But it is not a hostile city. Warm welcomes are offered by both the local ethnic Uighurs and the migrant Han Chinese alike.

Even the police who detained us as we tried to visit the site of a camp the government had said was a training centre for a group with links to al-Qaeda did so with apologetic friendliness.

Silk Road gateway

China says Xinjiang groups are plotting attacks on the Olympics [GALLO/GETTY]
The city that for centuries was the Silk Road gateway to China seems an unlikely place for an attack of the visciousness that Chinese state media says happened on Monday morning.

Farmers that spoke to us of their unhappiness with the local government had grievances about the lack of investment in their fields and roads and it seemed to be more of a question of water shortages, not religious differences.

Reaction in Beijing to the attack in Kashgar has been swift, with officials quick to identify violent groups they say are bent on founding a separate state in Xinjiang - the same groups that the Chinese government has consistently said pose the most serious threat to a peaceful Olympics.

But very little evidence has ever been provided to substantiate this threat, and all of it has come from the Chinese government itself.

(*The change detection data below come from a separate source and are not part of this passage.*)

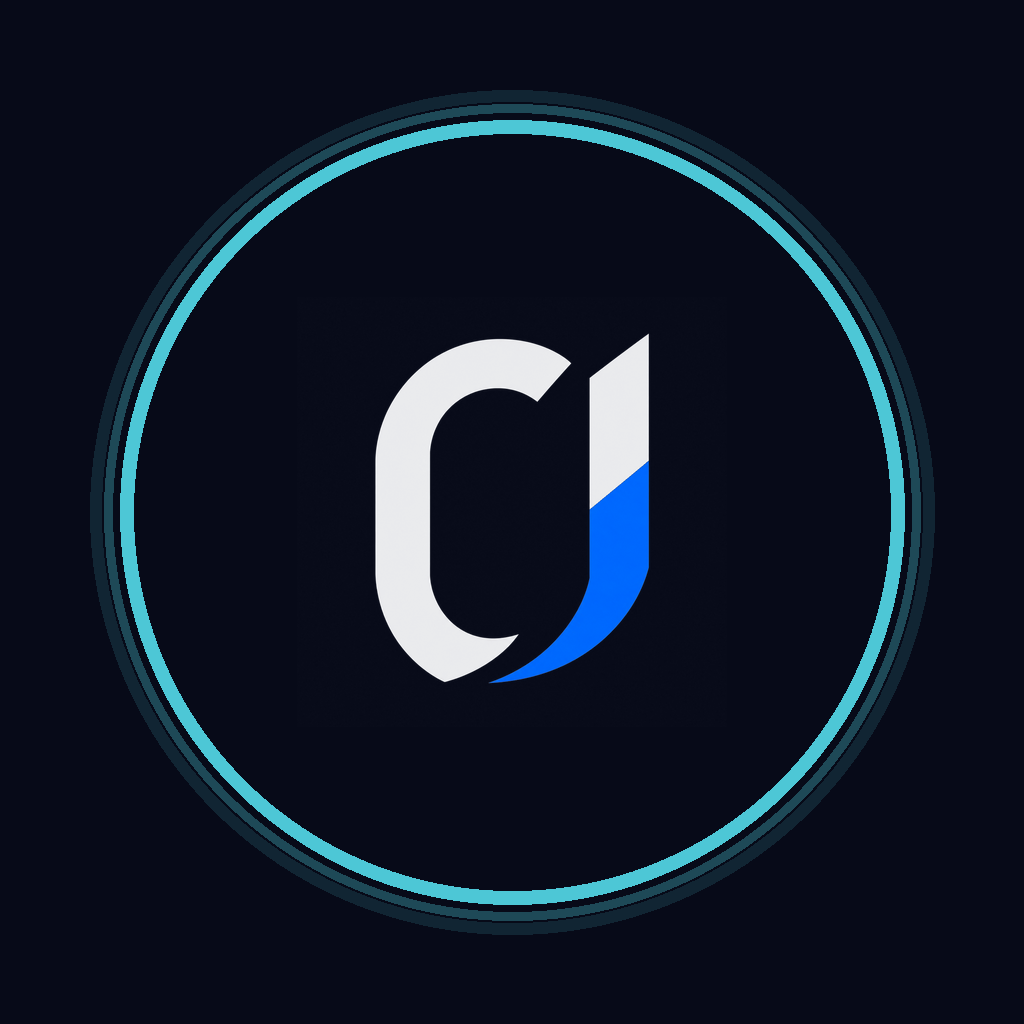
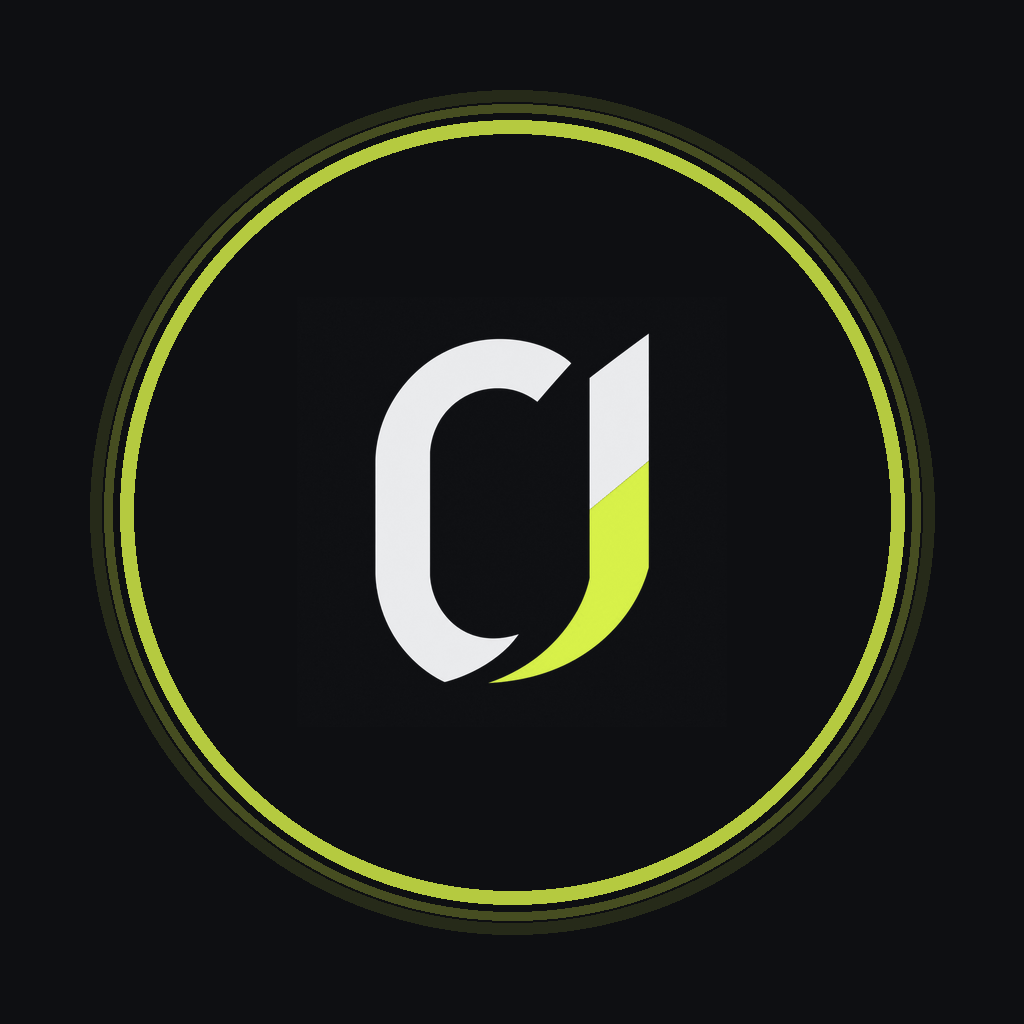
feat: 开屏全面切换 App 品牌黄绿风——背景/商标/图标统一 #D9F24A
- 背景:深空蓝径向光 → App 暗底 #0E0F12 + 品牌黄绿径向光
  (#232A0E→#15170C→#0E0F12),与页面主题无缝
- 商标蓝色斜杠程序化替换为 #D9F24A(保留明度层次;负责人出正式
  改色稿后直接覆盖 assets/images/company-mark.png 即可)
- 原生启动图/App 图标/Android 自适应图标底色与环色同步黄绿主题
- iPhone 已重建安装

Changed region(s): [[0.0625, 0.0625, 0.9375, 0.9375], [0.4688, 0.4375, 0.6562, 0.6875]]

diff --git a/app/src/components/animated-icon.tsx b/app/src/components/animated-icon.tsx
@@ -17,7 +17,7 @@ import Animated, {
 } from 'react-native-reanimated';
 import { scheduleOnRN } from 'react-native-worklets';
 
-const BG = '#070A18';
+const BG = '#0E0F12';   // App 暗色底,与页面无缝
 const BRAND = '#5CF0FF';
 const SWEEP_STEP = 55;      // 每字流光间隔
 const SWEEP_DUR = 650;      // 单字提亮-回落
@@ -177,7 +177,7 @@ const styles = StyleSheet.create({
     zIndex: 1000,
     backgroundColor: BG,
     experimental_backgroundImage:
-      'radial-gradient(120% 100% at 70% 0%, #142A73 0%, #0A1024 55%, #070A18 100%)',
+      'radial-gradient(120% 100% at 70% 0%, #232A0E 0%, #15170C 55%, #0E0F12 100%)',
   },
   watermark: {
     position: 'absolute',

It is always hard to pinpoint what drives a person to violence on this scale, but to characterise Kashgar as a hotbed of ethnic tension, as the government in Beijing appears to be doing, is to paint a very different picture of the city we recently visited.